It appears that the Pauravas were annexed by the militant Yaudheya Republic.[6] Following the disintegration of the Mauryan Empire, many regional entities emerged. The Taleshwar copper plates, found in Almora, stated that Brahmapura Kingdom rulers belonged to the royal lineage of the Pauravas.[6] The reinstated Paurava dynasty of Brahmapur was founded by Vishnuverman and flourished in the 7th century AD. It is stated that these kings were brahminical in habit and practices.[7]

See also[edit]


  1. ^ Schwartzberg, Joseph E. (1978). A Historical atlas of South Asia. Chicago: University of Chicago Press. p. 145, map XIV.1 (d). ISBN 0226742210.
  2. ^ Nonica Datta, ed. (2003). Indian History: Ancient and medieval. Encyclopaedia Britannica / Popular Prakashan. p. 222. ISBN 978-81-7991-067-2. Not known in Indian sources, the name Porus has been conjecturally interpreted as standing for Paurava, that is, the domain of the Purus, a clan known in that region from ancient Vedic times.
  3. ^ a b Graham Phillips (31 March 2012). Alexander The Great. Ebury Publishing. pp. 129–131. ISBN 978-0-7535-3582-0.
  4. ^ "Strabo Geography, Book XV, Chapter 2, 9". penelope.uchicago.edu.
  5. ^ Arthur A. MacDonell (28 March 2014). A History of Sanskrit Literature (Illustrated). Lulu.com. p. 331. ISBN 978-1-304-98862-1.

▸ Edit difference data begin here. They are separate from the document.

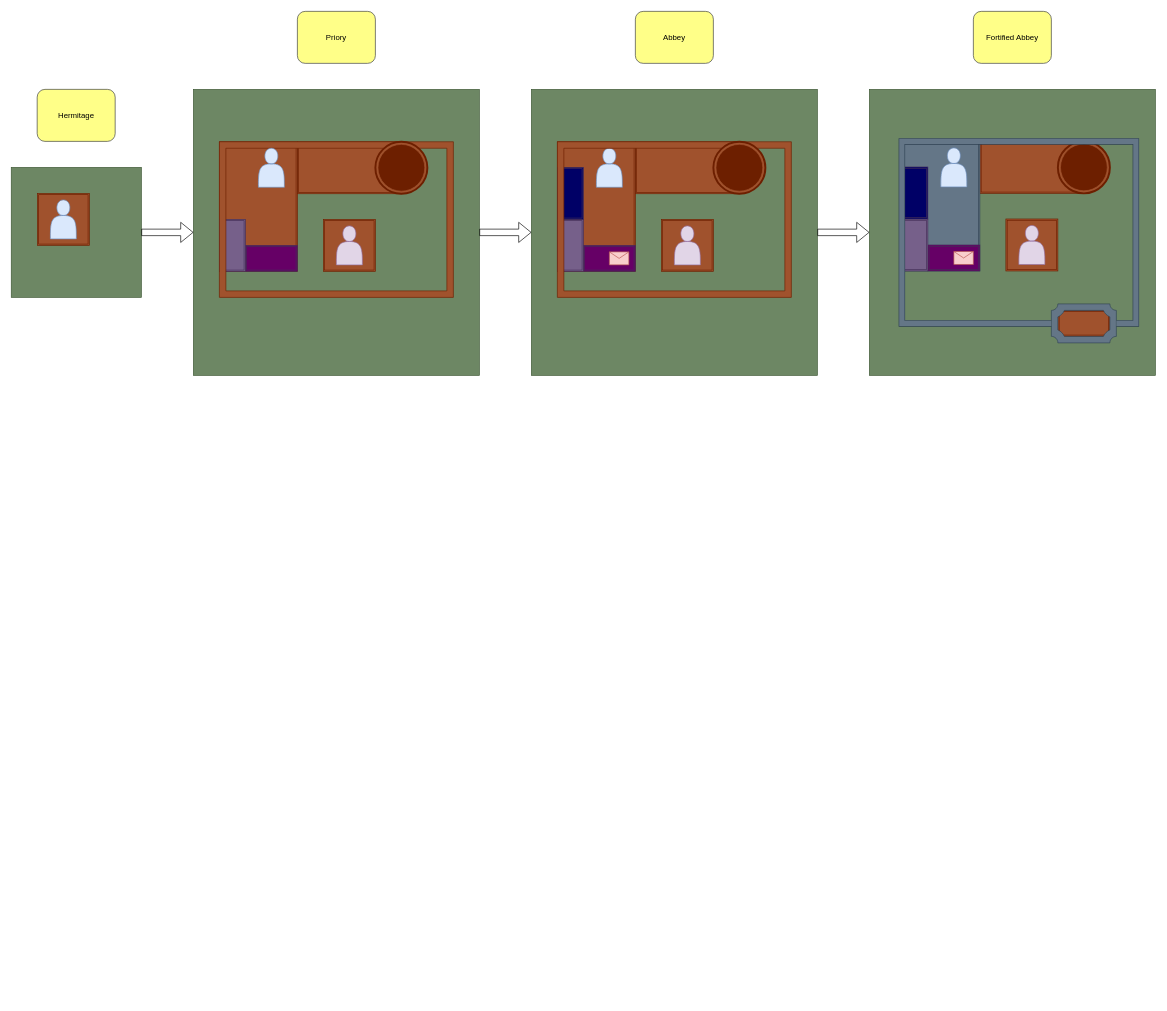
The draw.io diagram page "Monastic" (2 of 5) of manual/castle_design/fortifications.drawio in WiebedeBoer/middle3D, before the edit. Source tidied: cells renumbered, new cells numbered last; positions are measured from the earlier drawing's top-left corner, leaving out a move shared by most shapes. Both pictures are drawn from the tidied source at 65%, with x=0, y=0 at pixel (11, 11).
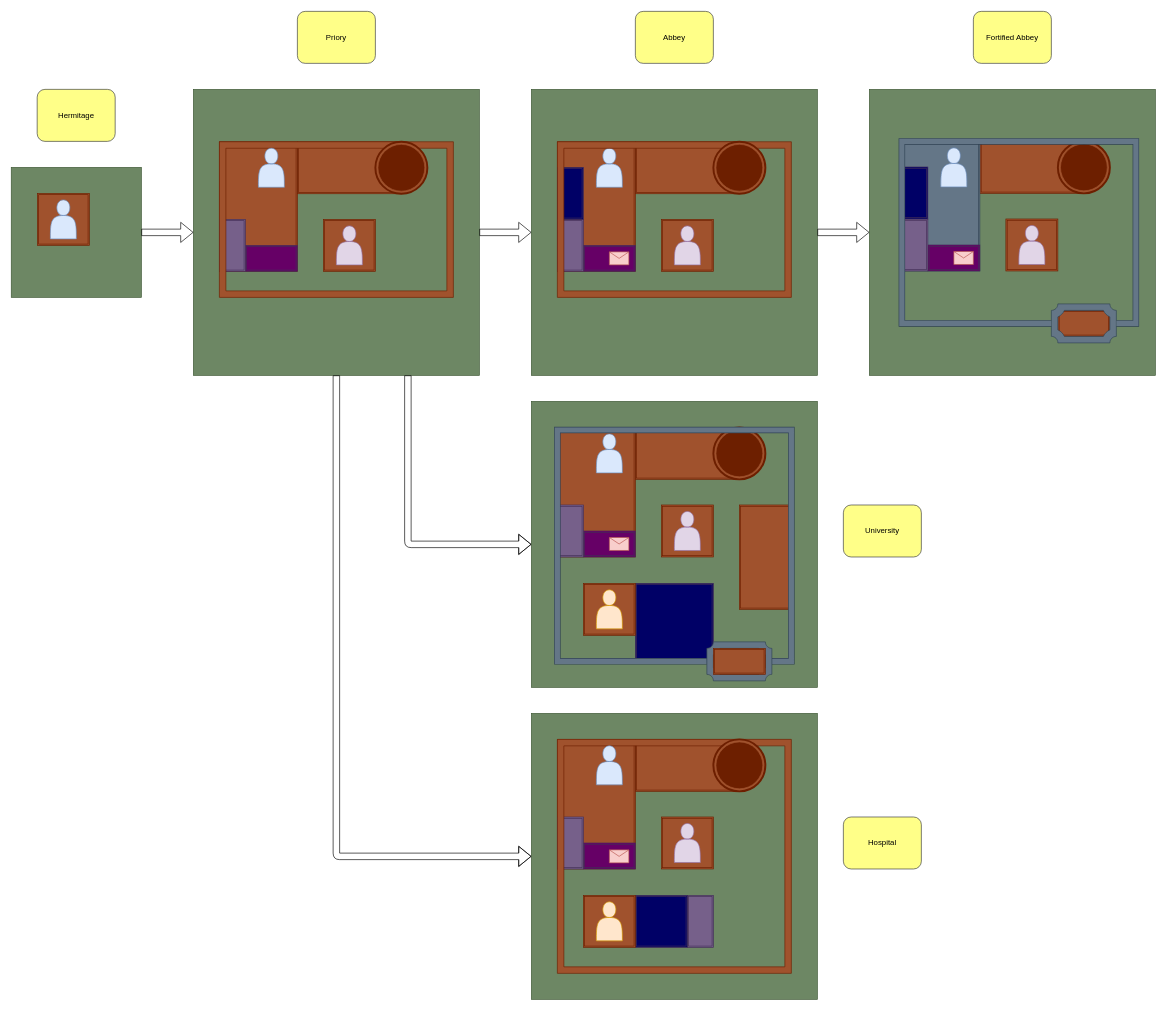
After the change.

The change refers to these unchanged cells:
```xml
<mxCell id="11" style="rounded=0;whiteSpace=wrap;html=1;fillColor=#6d8764;strokeColor=#3A5431;fontColor=#ffffff;" parent="1" vertex="1">
  <mxGeometry x="280" y="120" width="440" height="440" as="geometry" />
</mxCell>
```

Change to the diagram source:
```diff
@@
+    <mxCell id="48" style="rounded=0;whiteSpace=wrap;html=1;fillColor=#6d8764;strokeColor=#3A5431;fontColor=#ffffff;" parent="1" vertex="1">
+      <mxGeometry x="800" y="600" width="440" height="440" as="geometry" />
+    </mxCell>
+    <mxCell id="49" style="shape=ext;double=1;rounded=0;whiteSpace=wrap;html=1;fillColor=#a0522d;strokeColor=#6D1F00;fontColor=#ffffff;" parent="1" vertex="1">
+      <mxGeometry x="1120" y="759.4" width="80" height="160.6" as="geometry" />
+    </mxCell>
+    <mxCell id="50" style="shape=ext;double=1;rounded=0;whiteSpace=wrap;html=1;fillColor=#000066;strokeColor=#432D57;fontColor=#ffffff;" parent="1" vertex="1">
+      <mxGeometry x="960" y="880" width="120" height="120" as="geometry" />
+    </mxCell>
@@
+    <mxCell id="51" style="shape=ext;double=1;rounded=0;whiteSpace=wrap;html=1;fillColor=#a0522d;strokeColor=#6D1F00;fontColor=#ffffff;" parent="1" vertex="1">
+      <mxGeometry x="960" y="640" width="160" height="80" as="geometry" />
+    </mxCell>
+    <mxCell id="52" style="shape=ext;double=1;rounded=0;whiteSpace=wrap;html=1;fillColor=#a0522d;strokeColor=#6D1F00;fontColor=#ffffff;" parent="1" vertex="1">
+      <mxGeometry x="1000" y="759.4" width="80" height="80" as="geometry" />
+    </mxCell>
+    <mxCell id="53" style="shape=ext;double=1;rounded=0;whiteSpace=wrap;html=1;fillColor=#a0522d;strokeColor=#6D1F00;fontColor=#ffffff;" parent="1" vertex="1">
+      <mxGeometry x="840" y="640" width="120" height="199.4" as="geometry" />
+    </mxCell>
+    <mxCell id="54" style="shape=ext;double=1;rounded=0;whiteSpace=wrap;html=1;fillColor=#660066;strokeColor=#432D57;fontColor=#ffffff;" parent="1" vertex="1">
+      <mxGeometry x="880" y="799.4" width="80" height="40" as="geometry" />
+    </mxCell>
+    <mxCell id="55" style="shape=ext;double=1;rounded=0;whiteSpace=wrap;html=1;fillColor=#76608a;strokeColor=#432D57;fontColor=#ffffff;" parent="1" vertex="1">
+      <mxGeometry x="840" y="759.4" width="40" height="80" as="geometry" />
+    </mxCell>
+    <mxCell id="56" style="shape=mxgraph.bpmn.shape;html=1;verticalLabelPosition=bottom;labelBackgroundColor=#ffffff;verticalAlign=top;align=center;perimeter=ellipsePerimeter;outline=end;symbol=terminate;fillColor=#a0522d;strokeColor=#6D1F00;fontColor=#ffffff;" parent="1" vertex="1">
+      <mxGeometry x="1080" y="640" width="80" height="80" as="geometry" />
+    </mxCell>
+    <mxCell id="57" style="shape=actor;whiteSpace=wrap;html=1;fillColor=#dae8fc;strokeColor=#6c8ebf;" parent="1" vertex="1">
+      <mxGeometry x="900" y="650" width="40" height="60" as="geometry" />
+    </mxCell>
+    <mxCell id="58" style="shape=actor;whiteSpace=wrap;html=1;fillColor=#e1d5e7;strokeColor=#9673a6;" parent="1" vertex="1">
+      <mxGeometry x="1020" y="769.4" width="40" height="60" as="geometry" />
+    </mxCell>
+    <mxCell id="59" style="rounded=0;whiteSpace=wrap;html=1;fillColor=#6d8764;strokeColor=#3A5431;fontColor=#ffffff;" parent="1" vertex="1">
+      <mxGeometry x="800" y="1080" width="440" height="440" as="geometry" />
+    </mxCell>
+    <mxCell id="60" style="shape=ext;double=1;rounded=0;whiteSpace=wrap;html=1;fillColor=#a0522d;strokeColor=#6D1F00;fontColor=#ffffff;" parent="1" vertex="1">
+      <mxGeometry x="960" y="1120" width="160" height="80" as="geometry" />
+    </mxCell>
+    <mxCell id="61" style="shape=ext;double=1;rounded=0;whiteSpace=wrap;html=1;fillColor=#a0522d;strokeColor=#6D1F00;fontColor=#ffffff;" parent="1" vertex="1">
+      <mxGeometry x="1000" y="1239.4" width="80" height="80" as="geometry" />
+    </mxCell>
+    <mxCell id="62" style="shape=ext;double=1;rounded=0;whiteSpace=wrap;html=1;fillColor=#a0522d;strokeColor=#6D1F00;fontColor=#ffffff;" parent="1" vertex="1">
+      <mxGeometry x="840" y="1120" width="120" height="199.4" as="geometry" />
+    </mxCell>
+    <mxCell id="63" style="shape=ext;double=1;rounded=0;whiteSpace=wrap;html=1;fillColor=#660066;strokeColor=#432D57;fontColor=#ffffff;" parent="1" vertex="1">
+      <mxGeometry x="880" y="1279.4" width="80" height="40" as="geometry" />
+    </mxCell>
+    <mxCell id="64" style="shape=ext;double=1;rounded=0;whiteSpace=wrap;html=1;fillColor=#76608a;strokeColor=#432D57;fontColor=#ffffff;" parent="1" vertex="1">
+      <mxGeometry x="840" y="1239.4" width="40" height="80" as="geometry" />
+    </mxCell>
+    <mxCell id="65" style="verticalLabelPosition=bottom;verticalAlign=top;html=1;shape=mxgraph.basic.frame;dx=10;fillColor=#a0522d;strokeColor=#6D1F00;fontColor=#ffffff;" parent="1" vertex="1">
+      <mxGeometry x="840" y="1120" width="360" height="360" as="geometry" />
+    </mxCell>
+    <mxCell id="66" style="shape=mxgraph.bpmn.shape;html=1;verticalLabelPosition=bottom;labelBackgroundColor=#ffffff;verticalAlign=top;align=center;perimeter=ellipsePerimeter;outline=end;symbol=terminate;fillColor=#a0522d;strokeColor=#6D1F00;fontColor=#ffffff;" parent="1" vertex="1">
+      <mxGeometry x="1080" y="1120" width="80" height="80" as="geometry" />
+    </mxCell>
+    <mxCell id="67" style="shape=actor;whiteSpace=wrap;html=1;fillColor=#dae8fc;strokeColor=#6c8ebf;" parent="1" vertex="1">
+      <mxGeometry x="900" y="1130" width="40" height="60" as="geometry" />
+    </mxCell>
+    <mxCell id="68" style="shape=actor;whiteSpace=wrap;html=1;fillColor=#e1d5e7;strokeColor=#9673a6;" parent="1" vertex="1">
+      <mxGeometry x="1020" y="1249.4" width="40" height="60" as="geometry" />
+    </mxCell>
+    <mxCell id="69" style="shape=filledEdge;rounded=0;fixDash=1;endArrow=none;strokeWidth=10;fillColor=#647687;edgeStyle=orthogonalEdgeStyle;strokeColor=#314354;entryX=1;entryY=0.5;entryDx=0;entryDy=0;entryPerimeter=0;exitX=0;exitY=0.5;exitDx=0;exitDy=0;exitPerimeter=0;" parent="1" edge="1" source="70" target="70">
+      <mxGeometry relative="1" as="geometry">
+        <Array as="points">
+          <mxPoint x="840" y="1000" />
+          <mxPoint x="840" y="644" />
+          <mxPoint x="1200" y="644" />
+          <mxPoint x="1200" y="1000" />
+        </Array>
+      </mxGeometry>
+    </mxCell>
+    <mxCell id="70" style="verticalLabelPosition=bottom;verticalAlign=top;html=1;shape=mxgraph.basic.plaque_frame;dx=10;fillColor=#647687;strokeColor=#314354;fontColor=#ffffff;shadow=0;" parent="1" vertex="1">
+      <mxGeometry x="1070" y="970" width="100" height="60" as="geometry" />
+    </mxCell>
+    <mxCell id="71" style="shape=ext;double=1;rounded=0;whiteSpace=wrap;html=1;fillColor=#a0522d;strokeColor=#6D1F00;fontColor=#ffffff;" parent="1" vertex="1">
+      <mxGeometry x="1080" y="980" width="80" height="40" as="geometry" />
+    </mxCell>
+    <mxCell id="72" style="shape=ext;double=1;rounded=0;whiteSpace=wrap;html=1;fillColor=#76608a;strokeColor=#432D57;fontColor=#ffffff;" parent="1" vertex="1">
+      <mxGeometry x="1040" y="1360" width="40" height="80" as="geometry" />
+    </mxCell>
+    <mxCell id="73" style="shape=ext;double=1;rounded=0;whiteSpace=wrap;html=1;fillColor=#000066;strokeColor=#432D57;fontColor=#ffffff;" parent="1" vertex="1">
+      <mxGeometry x="960" y="1360" width="80" height="80" as="geometry" />
+    </mxCell>
+    <mxCell id="74" style="shape=ext;double=1;rounded=0;whiteSpace=wrap;html=1;fillColor=#a0522d;strokeColor=#6D1F00;fontColor=#ffffff;" parent="1" vertex="1">
+      <mxGeometry x="880" y="1360" width="80" height="80" as="geometry" />
+    </mxCell>
+    <mxCell id="75" style="shape=ext;double=1;rounded=0;whiteSpace=wrap;html=1;fillColor=#a0522d;strokeColor=#6D1F00;fontColor=#ffffff;" parent="1" vertex="1">
+      <mxGeometry x="880" y="880" width="80" height="80" as="geometry" />
+    </mxCell>
+    <mxCell id="76" value="University" style="rounded=1;whiteSpace=wrap;html=1;shadow=0;fillColor=#ffff88;strokeColor=#36393d;" parent="1" vertex="1">
+      <mxGeometry x="1280" y="759.4" width="120" height="80" as="geometry" />
+    </mxCell>
+    <mxCell id="77" value="Hospital" style="rounded=1;whiteSpace=wrap;html=1;shadow=0;fillColor=#ffff88;strokeColor=#36393d;" parent="1" vertex="1">
+      <mxGeometry x="1280" y="1239.4" width="120" height="80" as="geometry" />
+    </mxCell>
+    <mxCell id="78" style="shape=flexArrow;endArrow=classic;html=1;entryX=0;entryY=0.5;entryDx=0;entryDy=0;exitX=0.75;exitY=1;exitDx=0;exitDy=0;" parent="1" edge="1" source="11" target="48">
+      <mxGeometry relative="1" as="geometry">
+        <Array as="points">
+          <mxPoint x="610" y="820" />
+        </Array>
+      </mxGeometry>
+    </mxCell>
+    <mxCell id="79" style="shape=flexArrow;endArrow=classic;html=1;entryX=0;entryY=0.5;entryDx=0;entryDy=0;exitX=0.5;exitY=1;exitDx=0;exitDy=0;" parent="1" edge="1" source="11" target="59">
+      <mxGeometry relative="1" as="geometry">
+        <Array as="points">
+          <mxPoint x="500" y="1300" />
+        </Array>
+      </mxGeometry>
+    </mxCell>
+    <mxCell id="80" style="shape=actor;whiteSpace=wrap;html=1;fillColor=#ffe6cc;strokeColor=#d79b00;" parent="1" vertex="1">
+      <mxGeometry x="900" y="890" width="40" height="60" as="geometry" />
+    </mxCell>
+    <mxCell id="81" style="shape=actor;whiteSpace=wrap;html=1;fillColor=#ffe6cc;strokeColor=#d79b00;" parent="1" vertex="1">
+      <mxGeometry x="900" y="1370" width="40" height="60" as="geometry" />
+    </mxCell>
+    <mxCell id="82" style="shape=message;whiteSpace=wrap;html=1;fillColor=#f8cecc;strokeColor=#b85450;" parent="1" vertex="1">
+      <mxGeometry x="920" y="809.4" width="30" height="20" as="geometry" />
+    </mxCell>
+    <mxCell id="83" style="shape=message;whiteSpace=wrap;html=1;fillColor=#f8cecc;strokeColor=#b85450;" parent="1" vertex="1">
+      <mxGeometry x="920" y="1290" width="30" height="20" as="geometry" />
+    </mxCell>
```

  6. ^ a b Saklani, Dinesh Prasad (1998). Ancient Communities of the Himalaya. Indus Publishing. ISBN 9788173870903.
  7. ^ A Comprehensive Study of UTTARAKHAND. 18 September 2019. ISBN 9781646506057.